◆ Work instructions
Leave the images out, and copy each of the records below exactly.

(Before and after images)
....

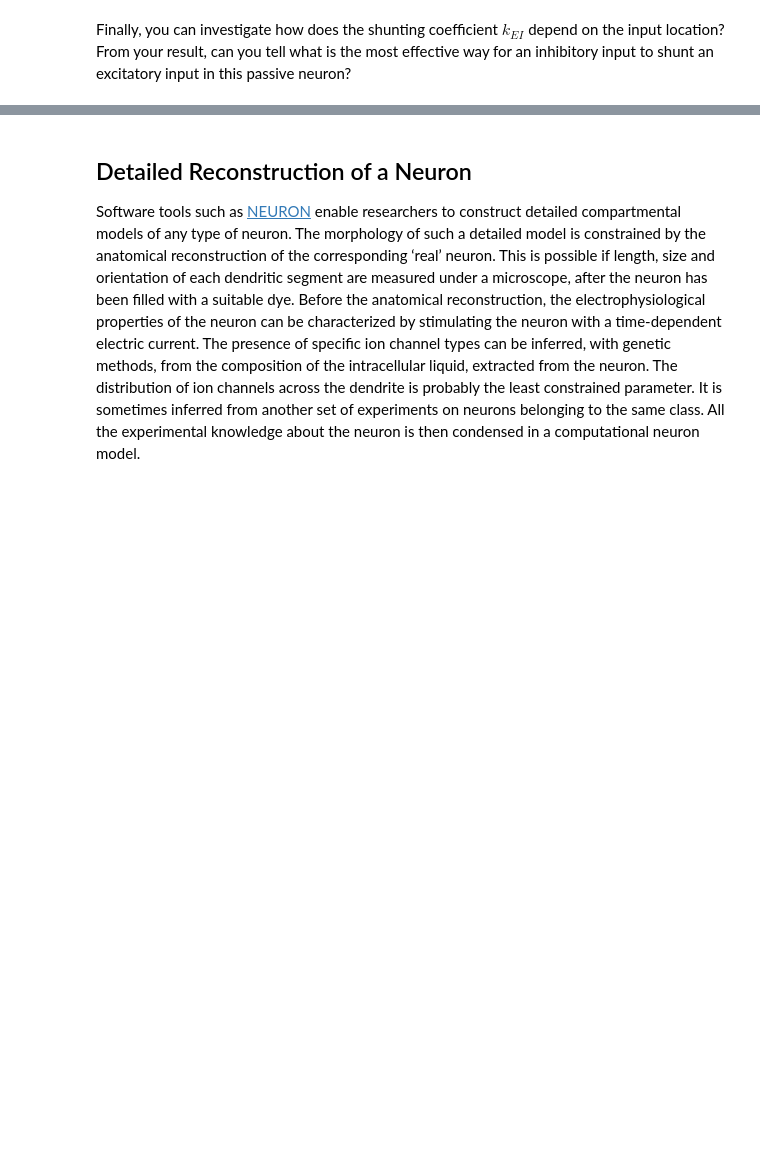
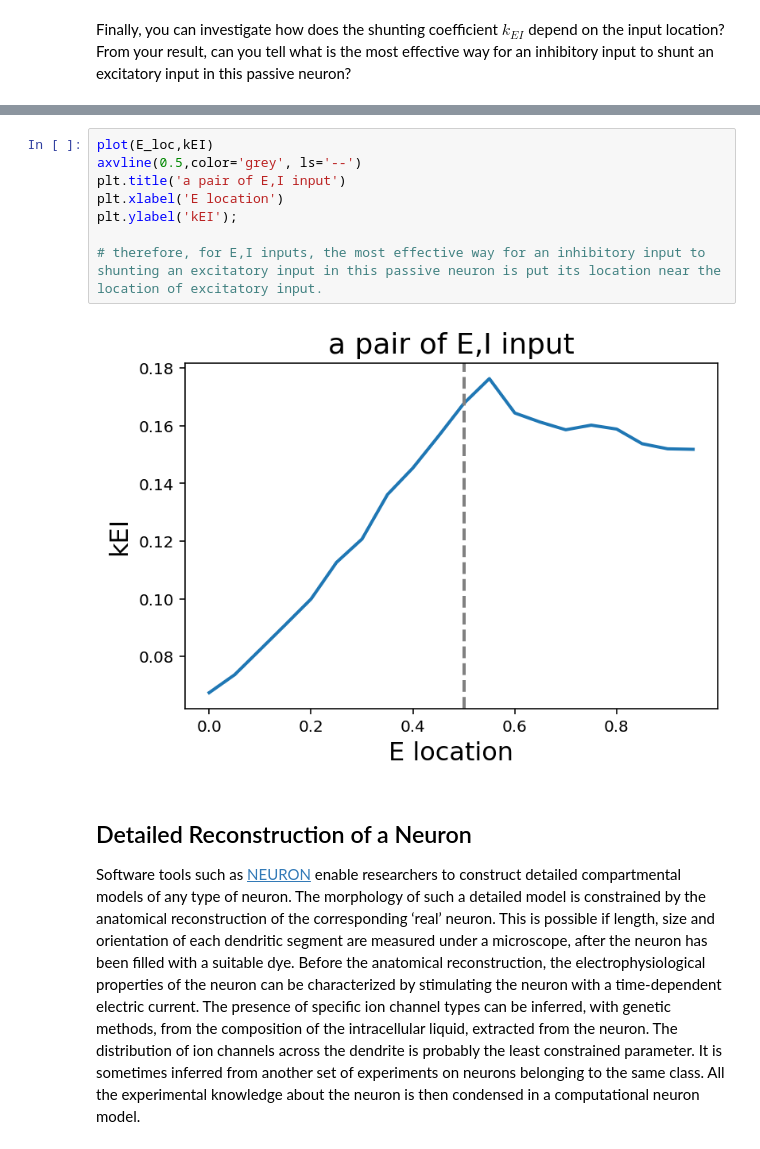
Before and after one commit to NeoNeuron/SJTU-11th-CNS-Winter-School, a Jupyter notebook: tutorial2/ans/Tutorial2_Neuronal_Dynamics_Part2-ans.ipynb, the cells around one changed output, grey strips where cells are left out. Drawn from its saved outputs; the diff is of its cells as text; blank space fills up the shorter version.

```diff
--- a/tutorial2/ans/Tutorial2_Neuronal_Dynamics_Part2-ans.ipynb
+++ b/tutorial2/ans/Tutorial2_Neuronal_Dynamics_Part2-ans.ipynb
@@ -617,3 +868,13 @@ Finally, you can investigate how does the shunting coefficient $k_{EI}$ depend o
+# %%
+plot(E_loc,kEI)
+axvline(0.5,color='grey', ls='--')
+plt.title('a pair of E,I input')
+plt.xlabel('E location')
+plt.ylabel('kEI');
+
+# therefore, for E,I inputs, the most effective way for an inhibitory input to shunting an excitatory input in this passive neuron is put its location near the location of excitatory input.
+# %% [output]
+[figure, added]
 # %% [markdown]
 ## Detailed Reconstruction of a Neuron
 
```
Also changed, not shown: parts of 19 cells of this notebook, 3 other files.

....

◆ Response area
Before and after one commit to NeoNeuron/SJTU-11th-CNS-Winter-School, a Jupyter notebook: tutorial2/ans/Tutorial2_Neuronal_Dynamics_Part2-ans.ipynb, the cells around one changed output, grey strips where cells are left out. Drawn from its saved outputs; the diff is of its cells as text; blank space fills up the shorter version.

```diff
--- a/tutorial2/ans/Tutorial2_Neuronal_Dynamics_Part2-ans.ipynb
+++ b/tutorial2/ans/Tutorial2_Neuronal_Dynamics_Part2-ans.ipynb
@@ -617,3 +868,13 @@ Finally, you can investigate how does the shunting coefficient $k_{EI}$ depend o
+# %%
+plot(E_loc,kEI)
+axvline(0.5,color='grey', ls='--')
+plt.title('a pair of E,I input')
+plt.xlabel('E location')
+plt.ylabel('kEI');
+
+# therefore, for E,I inputs, the most effective way for an inhibitory input to shunting an excitatory input in this passive neuron is put its location near the location of excitatory input.
+# %% [output]
+[figure, added]
 # %% [markdown]
 ## Detailed Reconstruction of a Neuron
 
```
Also changed, not shown: parts of 19 cells of this notebook, 3 other files.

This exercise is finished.